Over the last two years–especially since his upset victory–Donald Trump has given us a lot of reasons to question his mental state. His tendency to tell blatant lies and troll in conspiracy theories has left even the most seasoned pundits and reporters shaking their heads.
This past week offered yet more proof. We learned that Trump not claims that the “Access Hollywood” tape may not be real–even though he apologized within hours of it being released last October. Not only that, but he is once again peddling birther nonsense and claims that his low approval ratings are fake news. All of this prompted a leading psychoanalyst to warn the nation that we may have a president with serious mental problems.
Lance Dodes of the Boston Psychoanalytic Society and Institute stopped by MSNBC’s “The Last Word” to discuss Trump’s recent spate of bizarre behavior. Watch here.
Dodes told host Lawrence O’Donnell and Washington Post columnist Eugene Robinson that when Trump started saying the “Access Hollywood” tape wasn’t real, it showed that he is “close to psychosis when he is stressed.” As unnerving as that sounds, Dodes believes that when Trump “goes back and denies reality,” he does so because “he is not in control of himself”–a phrase psychiatrists use when someone is “becoming psychotic or briefly psychotic.”
While most of us think that it’s fairly easy to tell when someone is mentally healthy, the truth is more complex. There are actually people who are on the line between normal and abnormal, and “slip into delusional thinking when stressed.” He believes Trump is one of those people–and that makes him dangerous, given that he is “wantonly unconcerned about the welfare of others” and is “willing to do anything to promote himself.”
In a colossal understatement, Dodes called Trump “an enormous present danger,” given his access to nuclear codes and his contempt for democracy. He believes that once people see that Trump is “a very sick man,” they won’t be surprised by most of what he does. Robinson agreed, wondering if Trump has actually convinced himself that his loonier remarks are actually true.
At this point, Dodes won’t be surprised if Trump tries to shred the Constitution, fire members of the Supreme Court, or start a war with North Korea. He sees a disturbing consistency in Trump’s actions. From where Dodes is sitting, Trump’s refusal to accept reality is a way of protecting himself from “what he sees as an existential threat.”
Dodes has a message for Trump’s diehard supporters.

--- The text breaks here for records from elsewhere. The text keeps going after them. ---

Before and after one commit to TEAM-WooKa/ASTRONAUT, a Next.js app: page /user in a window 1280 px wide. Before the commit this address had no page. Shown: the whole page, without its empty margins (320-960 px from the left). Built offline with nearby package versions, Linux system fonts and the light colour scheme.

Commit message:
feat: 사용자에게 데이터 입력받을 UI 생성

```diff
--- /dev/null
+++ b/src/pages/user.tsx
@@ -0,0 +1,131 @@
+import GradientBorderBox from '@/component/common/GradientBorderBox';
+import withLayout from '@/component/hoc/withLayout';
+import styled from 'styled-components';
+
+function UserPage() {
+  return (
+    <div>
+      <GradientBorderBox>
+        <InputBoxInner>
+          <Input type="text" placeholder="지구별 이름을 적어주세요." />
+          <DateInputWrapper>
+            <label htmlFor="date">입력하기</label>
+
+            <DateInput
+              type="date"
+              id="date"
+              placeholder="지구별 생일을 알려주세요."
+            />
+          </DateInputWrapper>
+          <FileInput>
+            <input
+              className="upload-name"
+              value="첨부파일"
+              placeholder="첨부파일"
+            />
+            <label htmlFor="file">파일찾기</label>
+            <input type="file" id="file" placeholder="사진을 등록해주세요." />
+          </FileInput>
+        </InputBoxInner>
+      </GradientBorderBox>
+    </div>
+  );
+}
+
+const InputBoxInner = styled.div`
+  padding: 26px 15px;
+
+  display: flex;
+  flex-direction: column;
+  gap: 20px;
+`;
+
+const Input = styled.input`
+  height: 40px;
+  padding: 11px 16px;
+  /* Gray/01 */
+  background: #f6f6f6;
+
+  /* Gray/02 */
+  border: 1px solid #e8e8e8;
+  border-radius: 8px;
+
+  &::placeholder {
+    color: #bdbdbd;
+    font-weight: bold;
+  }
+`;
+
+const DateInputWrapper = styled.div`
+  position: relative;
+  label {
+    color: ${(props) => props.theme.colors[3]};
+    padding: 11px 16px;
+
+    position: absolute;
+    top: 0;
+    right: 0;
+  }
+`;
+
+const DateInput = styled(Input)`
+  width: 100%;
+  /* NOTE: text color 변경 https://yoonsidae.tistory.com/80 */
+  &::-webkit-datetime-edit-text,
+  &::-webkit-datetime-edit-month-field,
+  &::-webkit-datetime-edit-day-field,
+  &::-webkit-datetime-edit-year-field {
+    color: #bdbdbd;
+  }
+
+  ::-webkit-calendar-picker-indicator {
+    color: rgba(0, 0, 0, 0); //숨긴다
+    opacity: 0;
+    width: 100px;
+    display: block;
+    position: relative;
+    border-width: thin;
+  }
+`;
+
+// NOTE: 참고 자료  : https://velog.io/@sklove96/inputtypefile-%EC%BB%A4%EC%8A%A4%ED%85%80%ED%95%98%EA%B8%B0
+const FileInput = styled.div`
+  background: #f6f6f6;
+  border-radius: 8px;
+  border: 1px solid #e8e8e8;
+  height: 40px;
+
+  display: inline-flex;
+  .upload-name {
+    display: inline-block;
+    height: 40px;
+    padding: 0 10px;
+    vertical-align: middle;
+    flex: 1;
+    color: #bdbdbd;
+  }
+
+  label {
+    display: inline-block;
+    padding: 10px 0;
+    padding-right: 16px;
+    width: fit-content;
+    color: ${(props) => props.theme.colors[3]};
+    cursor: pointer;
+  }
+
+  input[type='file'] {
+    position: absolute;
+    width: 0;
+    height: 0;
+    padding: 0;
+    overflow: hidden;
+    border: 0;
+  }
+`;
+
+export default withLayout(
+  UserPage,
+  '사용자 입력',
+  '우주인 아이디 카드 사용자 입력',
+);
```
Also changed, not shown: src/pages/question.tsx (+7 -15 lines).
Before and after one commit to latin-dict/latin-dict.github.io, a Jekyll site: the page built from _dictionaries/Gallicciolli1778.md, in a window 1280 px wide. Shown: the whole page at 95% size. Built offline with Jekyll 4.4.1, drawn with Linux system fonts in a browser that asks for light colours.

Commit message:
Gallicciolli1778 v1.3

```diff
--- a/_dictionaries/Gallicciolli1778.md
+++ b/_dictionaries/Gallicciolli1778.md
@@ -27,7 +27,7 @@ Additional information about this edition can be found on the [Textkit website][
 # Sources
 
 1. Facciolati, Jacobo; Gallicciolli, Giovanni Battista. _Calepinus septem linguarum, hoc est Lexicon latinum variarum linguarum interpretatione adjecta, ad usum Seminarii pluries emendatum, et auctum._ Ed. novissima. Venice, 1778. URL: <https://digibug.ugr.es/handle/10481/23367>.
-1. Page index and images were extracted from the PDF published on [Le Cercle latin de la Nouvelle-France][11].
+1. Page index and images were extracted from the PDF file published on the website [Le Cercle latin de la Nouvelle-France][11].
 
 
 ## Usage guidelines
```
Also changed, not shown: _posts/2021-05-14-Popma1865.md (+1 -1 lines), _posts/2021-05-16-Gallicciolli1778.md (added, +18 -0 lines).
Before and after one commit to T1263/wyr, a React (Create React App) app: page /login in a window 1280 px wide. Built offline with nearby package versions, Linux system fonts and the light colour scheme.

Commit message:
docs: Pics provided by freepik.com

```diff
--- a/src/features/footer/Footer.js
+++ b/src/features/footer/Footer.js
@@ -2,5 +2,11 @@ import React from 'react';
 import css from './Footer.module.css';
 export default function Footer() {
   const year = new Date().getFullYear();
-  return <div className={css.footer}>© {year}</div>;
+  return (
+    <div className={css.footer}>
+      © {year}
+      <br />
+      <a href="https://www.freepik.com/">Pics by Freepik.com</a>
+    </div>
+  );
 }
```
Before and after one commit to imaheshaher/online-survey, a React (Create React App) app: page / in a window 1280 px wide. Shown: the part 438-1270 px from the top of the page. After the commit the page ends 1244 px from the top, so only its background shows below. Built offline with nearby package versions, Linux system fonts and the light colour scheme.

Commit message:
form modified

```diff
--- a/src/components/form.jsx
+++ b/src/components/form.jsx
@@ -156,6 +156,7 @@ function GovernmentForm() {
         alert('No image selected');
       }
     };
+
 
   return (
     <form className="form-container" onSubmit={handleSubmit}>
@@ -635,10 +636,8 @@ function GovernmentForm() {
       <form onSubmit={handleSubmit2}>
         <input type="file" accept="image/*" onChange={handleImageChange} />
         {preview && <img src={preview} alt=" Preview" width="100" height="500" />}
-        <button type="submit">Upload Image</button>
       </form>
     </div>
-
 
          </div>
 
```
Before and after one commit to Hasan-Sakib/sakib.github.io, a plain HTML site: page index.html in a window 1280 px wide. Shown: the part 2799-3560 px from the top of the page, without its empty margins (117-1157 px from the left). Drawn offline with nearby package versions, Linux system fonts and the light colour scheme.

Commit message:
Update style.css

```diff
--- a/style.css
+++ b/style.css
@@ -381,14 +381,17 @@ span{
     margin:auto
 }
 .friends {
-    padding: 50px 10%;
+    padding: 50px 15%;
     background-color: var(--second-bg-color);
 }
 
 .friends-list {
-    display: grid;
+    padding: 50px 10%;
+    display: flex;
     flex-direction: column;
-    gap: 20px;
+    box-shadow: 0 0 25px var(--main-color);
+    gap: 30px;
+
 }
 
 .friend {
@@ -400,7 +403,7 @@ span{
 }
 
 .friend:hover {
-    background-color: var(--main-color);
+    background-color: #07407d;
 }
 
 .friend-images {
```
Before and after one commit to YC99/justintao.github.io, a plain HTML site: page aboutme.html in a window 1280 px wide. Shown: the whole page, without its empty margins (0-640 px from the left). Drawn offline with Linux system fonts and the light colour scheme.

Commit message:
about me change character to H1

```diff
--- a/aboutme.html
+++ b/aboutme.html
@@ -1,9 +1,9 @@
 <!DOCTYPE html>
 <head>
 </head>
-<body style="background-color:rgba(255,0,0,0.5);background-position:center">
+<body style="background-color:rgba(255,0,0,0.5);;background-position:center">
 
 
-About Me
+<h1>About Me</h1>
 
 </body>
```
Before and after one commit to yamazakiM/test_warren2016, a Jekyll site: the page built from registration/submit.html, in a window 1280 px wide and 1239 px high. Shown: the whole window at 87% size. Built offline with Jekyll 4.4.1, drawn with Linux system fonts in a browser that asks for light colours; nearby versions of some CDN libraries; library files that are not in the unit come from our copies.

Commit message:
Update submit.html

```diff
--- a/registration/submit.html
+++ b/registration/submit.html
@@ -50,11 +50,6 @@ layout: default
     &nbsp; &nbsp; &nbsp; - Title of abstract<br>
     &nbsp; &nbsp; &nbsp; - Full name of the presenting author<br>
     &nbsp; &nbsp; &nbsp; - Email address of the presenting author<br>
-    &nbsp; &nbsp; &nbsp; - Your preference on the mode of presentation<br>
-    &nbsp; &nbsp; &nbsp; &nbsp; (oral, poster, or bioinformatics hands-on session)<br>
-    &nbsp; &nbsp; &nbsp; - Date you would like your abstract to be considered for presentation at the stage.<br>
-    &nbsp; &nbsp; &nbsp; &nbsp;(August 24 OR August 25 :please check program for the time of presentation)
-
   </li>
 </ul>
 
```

“I think that not just the commentators, but the Congress needs to understand–all those people who are now supporting Donald Trump–are kidding themselves if they think this is not an extremely incapable, disturbed, sick individual. They’re kidding themselves, and no one seems to want to accept that.”
Dodes went on to say that Trump may represent “the worst possible case for America”–a president who is not full-on psychotic, but “close enough with a veneer to get by.” Although he sees Trump as “villainous,” he believes this veneer allows him to hide it very well most of the time.
In the last few days, Dodes has come under fire for potentially violating the “Goldwater rule,” which bars psychiatrists from giving their professional opinion about public figures whom they have not personally examined.
Lance Dodes is in violation of his professional code of ethics and MSNBC is complicit in the violation. pic.twitter.com/LczDflqbee
— Old Man Winter (@FrankenSeuss) November 30, 2017
But Dodes is a psychoanalyst, not a psychiatrist, so that rule doesn’t apply to him. Indeed, the American Psychoanalytic Association has encouraged its members to speak their minds about Trump’s mental health.
Even without that to consider, a convincing argument can be made that in Trump’s case, that rule should be suspended at the very least. Jeannie Suk Gersen of The New Yorker argued that the Goldwater rule risks “withholding expertise from a vital public debate.” Time’s Jeffrey Kluger agrees, saying that Trump’s “profound impact” on the world demands that we at least have a conversation about his mental health–a conversation that “the people who know the most–the doctors” should lead.
It doesn’t take a professional to know that this president is not well. But to hear a professional tell us why he’s not well is no less staggering. For all intents and purposes, Dodes was calling for the 25th Amendment. Anyone who has watched this president would find it hard not to agree.
(featured image courtesy Gage Skidmore, available under a Creative Commons BY-SA license)